Task to carry out:
Could the data below be retyped exactly, without its pictures?

*** Supplied data ***

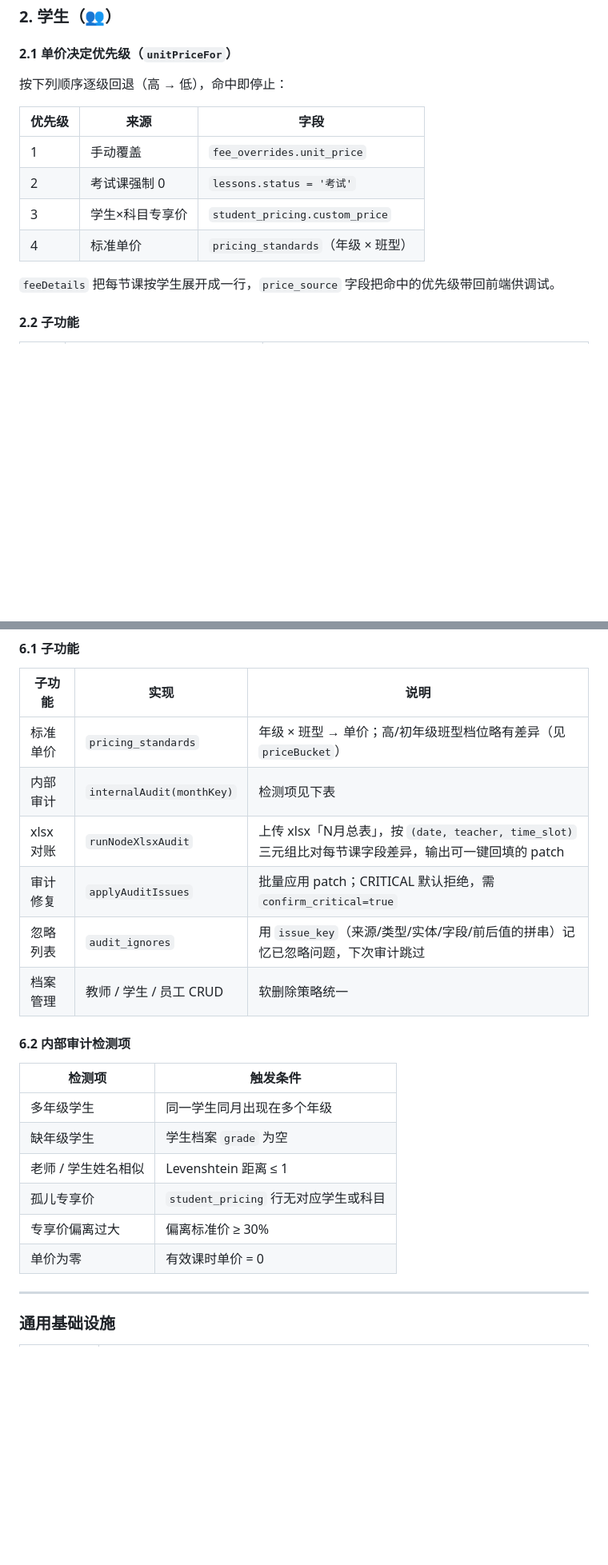
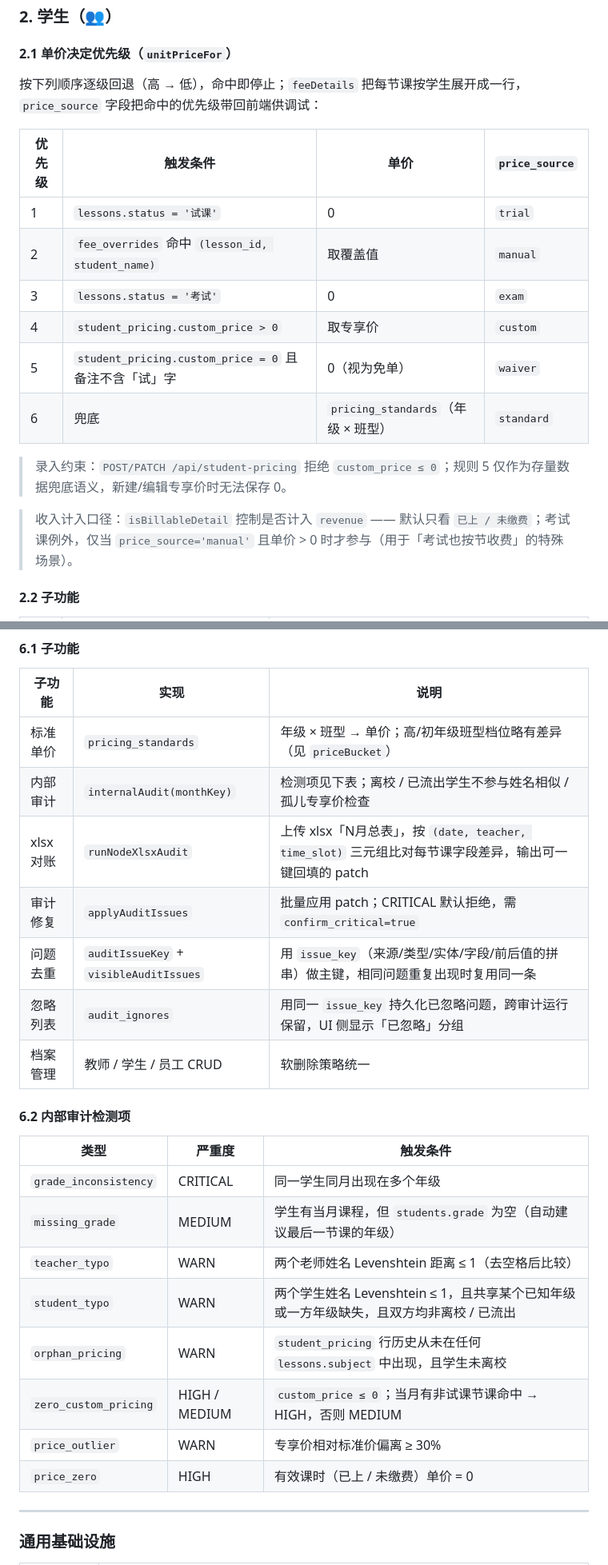
Before and after one commit to xianyi5413/liming-course-system, a Markdown page: README.md, 2 parts joined by grey strips. Shown at 80% size. GitHub-like rendering; blank space fills up the shorter version.

```diff
--- a/README.md
+++ b/README.md
@@ -69,16 +69,20 @@ python scripts/import_workbook.py <xlsx-path> --month YYYY-MM-01  # 从月度总
 
 #### 2.1 单价决定优先级（`unitPriceFor`）
 
-按下列顺序逐级回退（高 → 低），命中即停止：
+按下列顺序逐级回退（高 → 低），命中即停止；`feeDetails` 把每节课按学生展开成一行，`price_source` 字段把命中的优先级带回前端供调试：
 
-| 优先级 | 来源 | 字段 |
-| --- | --- | --- |
-| 1 | 手动覆盖 | `fee_overrides.unit_price` |
-| 2 | 考试课强制 0 | `lessons.status = '考试'` |
-| 3 | 学生×科目专享价 | `student_pricing.custom_price` |
-| 4 | 标准单价 | `pricing_standards`（年级 × 班型） |
+| 优先级 | 触发条件 | 单价 | `price_source` |
+| --- | --- | --- | --- |
+| 1 | `lessons.status = '试课'` | 0 | `trial` |
+| 2 | `fee_overrides` 命中 `(lesson_id, student_name)` | 取覆盖值 | `manual` |
+| 3 | `lessons.status = '考试'` | 0 | `exam` |
+| 4 | `student_pricing.custom_price > 0` | 取专享价 | `custom` |
+| 5 | `student_pricing.custom_price = 0` 且备注不含「试」字 | 0（视为免单） | `waiver` |
+| 6 | 兜底 | `pricing_standards`（年级 × 班型） | `standard` |
 
-`feeDetails` 把每节课按学生展开成一行，`price_source` 字段把命中的优先级带回前端供调试。
+> 录入约束：`POST/PATCH /api/student-pricing` 拒绝 `custom_price ≤ 0`；规则 5 仅作为存量数据兜底语义，新建/编辑专享价时无法保存 0。
+
+> 收入计入口径：`isBillableDetail` 控制是否计入 `revenue` —— 默认只看 `已上 / 未缴费`；考试课例外，仅当 `price_source='manual'` 且单价 > 0 时才参与（用于「考试也按节收费」的特殊场景）。
 
 #### 2.2 子功能
 
@@ -154,22 +158,25 @@ python scripts/import_workbook.py <xlsx-path> --month YYYY-MM-01  # 从月度总
 | 子功能 | 实现 | 说明 |
 | --- | --- | --- |
 | 标准单价 | `pricing_standards` | 年级 × 班型 → 单价；高/初年级班型档位略有差异（见 `priceBucket`） |
-| 内部审计 | `internalAudit(monthKey)` | 检测项见下表 |
+| 内部审计 | `internalAudit(monthKey)` | 检测项见下表；离校 / 已流出学生不参与姓名相似 / 孤儿专享价检查 |
 | xlsx 对账 | `runNodeXlsxAudit` | 上传 xlsx「N月总表」，按 `(date, teacher, time_slot)` 三元组比对每节课字段差异，输出可一键回填的 patch |
 | 审计修复 | `applyAuditIssues` | 批量应用 patch；CRITICAL 默认拒绝，需 `confirm_critical=true` |
-| 忽略列表 | `audit_ignores` | 用 `issue_key`（来源/类型/实体/字段/前后值的拼串）记忆已忽略问题，下次审计跳过 |
+| 问题去重 | `auditIssueKey` + `visibleAuditIssues` | 用 `issue_key`（来源/类型/实体/字段/前后值的拼串）做主键，相同问题重复出现时复用同一条 |
+| 忽略列表 | `audit_ignores` | 用同一 `issue_key` 持久化已忽略问题，跨审计运行保留，UI 侧显示「已忽略」分组 |
 | 档案管理 | 教师 / 学生 / 员工 CRUD | 软删除策略统一 |
 
 #### 6.2 内部审计检测项
 
-| 检测项 | 触发条件 |
-| --- | --- |
-| 多年级学生 | 同一学生同月出现在多个年级 |
-| 缺年级学生 | 学生档案 `grade` 为空 |
-| 老师 / 学生姓名相似 | Levenshtein 距离 ≤ 1 |
-| 孤儿专享价 | `student_pricing` 行无对应学生或科目 |
-| 专享价偏离过大 | 偏离标准价 ≥ 30% |
-| 单价为零 | 有效课时单价 = 0 |
+| 类型 | 严重度 | 触发条件 |
+| --- | --- | --- |
+| `grade_inconsistency` | CRITICAL | 同一学生同月出现在多个年级 |
+| `missing_grade` | MEDIUM | 学生有当月课程，但 `students.grade` 为空（自动建议最后一节课的年级） |
+| `teacher_typo` | WARN | 两个老师姓名 Levenshtein 距离 ≤ 1（去空格后比较） |
+| `student_typo` | WARN | 两个学生姓名 Levenshtein ≤ 1，且共享某个已知年级或一方年级缺失，且双方均非离校 / 已流出 |
+| `orphan_pricing` | WARN | `student_pricing` 行历史从未在任何 `lessons.subject` 中出现，且学生未离校 |
+| `zero_custom_pricing` | HIGH / MEDIUM | `custom_price ≤ 0`；当月有非试课节课命中 → HIGH，否则 MEDIUM |
+| `price_outlier` | WARN | 专享价相对标准价偏离 ≥ 30% |
+| `price_zero` | HIGH | 有效课时（已上 / 未缴费）单价 = 0 |
 
 ---
 
```
Also changed, not shown: other parts of README.md (+34 -38 lines).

*** End of Supplied data ***

Expected output:
Before and after one commit to xianyi5413/liming-course-system, a Markdown page: README.md, 2 parts joined by grey strips. Shown at 80% size. GitHub-like rendering; blank space fills up the shorter version.

```diff
--- a/README.md
+++ b/README.md
@@ -69,16 +69,20 @@ python scripts/import_workbook.py <xlsx-path> --month YYYY-MM-01  # 从月度总
 
 #### 2.1 单价决定优先级（`unitPriceFor`）
 
-按下列顺序逐级回退（高 → 低），命中即停止：
+按下列顺序逐级回退（高 → 低），命中即停止；`feeDetails` 把每节课按学生展开成一行，`price_source` 字段把命中的优先级带回前端供调试：
 
-| 优先级 | 来源 | 字段 |
-| --- | --- | --- |
-| 1 | 手动覆盖 | `fee_overrides.unit_price` |
-| 2 | 考试课强制 0 | `lessons.status = '考试'` |
-| 3 | 学生×科目专享价 | `student_pricing.custom_price` |
-| 4 | 标准单价 | `pricing_standards`（年级 × 班型） |
+| 优先级 | 触发条件 | 单价 | `price_source` |
+| --- | --- | --- | --- |
+| 1 | `lessons.status = '试课'` | 0 | `trial` |
+| 2 | `fee_overrides` 命中 `(lesson_id, student_name)` | 取覆盖值 | `manual` |
+| 3 | `lessons.status = '考试'` | 0 | `exam` |
+| 4 | `student_pricing.custom_price > 0` | 取专享价 | `custom` |
+| 5 | `student_pricing.custom_price = 0` 且备注不含「试」字 | 0（视为免单） | `waiver` |
+| 6 | 兜底 | `pricing_standards`（年级 × 班型） | `standard` |
 
-`feeDetails` 把每节课按学生展开成一行，`price_source` 字段把命中的优先级带回前端供调试。
+> 录入约束：`POST/PATCH /api/student-pricing` 拒绝 `custom_price ≤ 0`；规则 5 仅作为存量数据兜底语义，新建/编辑专享价时无法保存 0。
+
+> 收入计入口径：`isBillableDetail` 控制是否计入 `revenue` —— 默认只看 `已上 / 未缴费`；考试课例外，仅当 `price_source='manual'` 且单价 > 0 时才参与（用于「考试也按节收费」的特殊场景）。
 
 #### 2.2 子功能
 
@@ -154,22 +158,25 @@ python scripts/import_workbook.py <xlsx-path> --month YYYY-MM-01  # 从月度总
 | 子功能 | 实现 | 说明 |
 | --- | --- | --- |
 | 标准单价 | `pricing_standards` | 年级 × 班型 → 单价；高/初年级班型档位略有差异（见 `priceBucket`） |
-| 内部审计 | `internalAudit(monthKey)` | 检测项见下表 |
+| 内部审计 | `internalAudit(monthKey)` | 检测项见下表；离校 / 已流出学生不参与姓名相似 / 孤儿专享价检查 |
 | xlsx 对账 | `runNodeXlsxAudit` | 上传 xlsx「N月总表」，按 `(date, teacher, time_slot)` 三元组比对每节课字段差异，输出可一键回填的 patch |
 | 审计修复 | `applyAuditIssues` | 批量应用 patch；CRITICAL 默认拒绝，需 `confirm_critical=true` |
-| 忽略列表 | `audit_ignores` | 用 `issue_key`（来源/类型/实体/字段/前后值的拼串）记忆已忽略问题，下次审计跳过 |
+| 问题去重 | `auditIssueKey` + `visibleAuditIssues` | 用 `issue_key`（来源/类型/实体/字段/前后值的拼串）做主键，相同问题重复出现时复用同一条 |
+| 忽略列表 | `audit_ignores` | 用同一 `issue_key` 持久化已忽略问题，跨审计运行保留，UI 侧显示「已忽略」分组 |
 | 档案管理 | 教师 / 学生 / 员工 CRUD | 软删除策略统一 |
 
 #### 6.2 内部审计检测项
 
-| 检测项 | 触发条件 |
-| --- | --- |
-| 多年级学生 | 同一学生同月出现在多个年级 |
-| 缺年级学生 | 学生档案 `grade` 为空 |
-| 老师 / 学生姓名相似 | Levenshtein 距离 ≤ 1 |
-| 孤儿专享价 | `student_pricing` 行无对应学生或科目 |
-| 专享价偏离过大 | 偏离标准价 ≥ 30% |
-| 单价为零 | 有效课时单价 = 0 |
+| 类型 | 严重度 | 触发条件 |
+| --- | --- | --- |
+| `grade_inconsistency` | CRITICAL | 同一学生同月出现在多个年级 |
+| `missing_grade` | MEDIUM | 学生有当月课程，但 `students.grade` 为空（自动建议最后一节课的年级） |
+| `teacher_typo` | WARN | 两个老师姓名 Levenshtein 距离 ≤ 1（去空格后比较） |
+| `student_typo` | WARN | 两个学生姓名 Levenshtein ≤ 1，且共享某个已知年级或一方年级缺失，且双方均非离校 / 已流出 |
+| `orphan_pricing` | WARN | `student_pricing` 行历史从未在任何 `lessons.subject` 中出现，且学生未离校 |
+| `zero_custom_pricing` | HIGH / MEDIUM | `custom_price ≤ 0`；当月有非试课节课命中 → HIGH，否则 MEDIUM |
+| `price_outlier` | WARN | 专享价相对标准价偏离 ≥ 30% |
+| `price_zero` | HIGH | 有效课时（已上 / 未缴费）单价 = 0 |
 
 ---
 
```
Also changed, not shown: other parts of README.md (+34 -38 lines).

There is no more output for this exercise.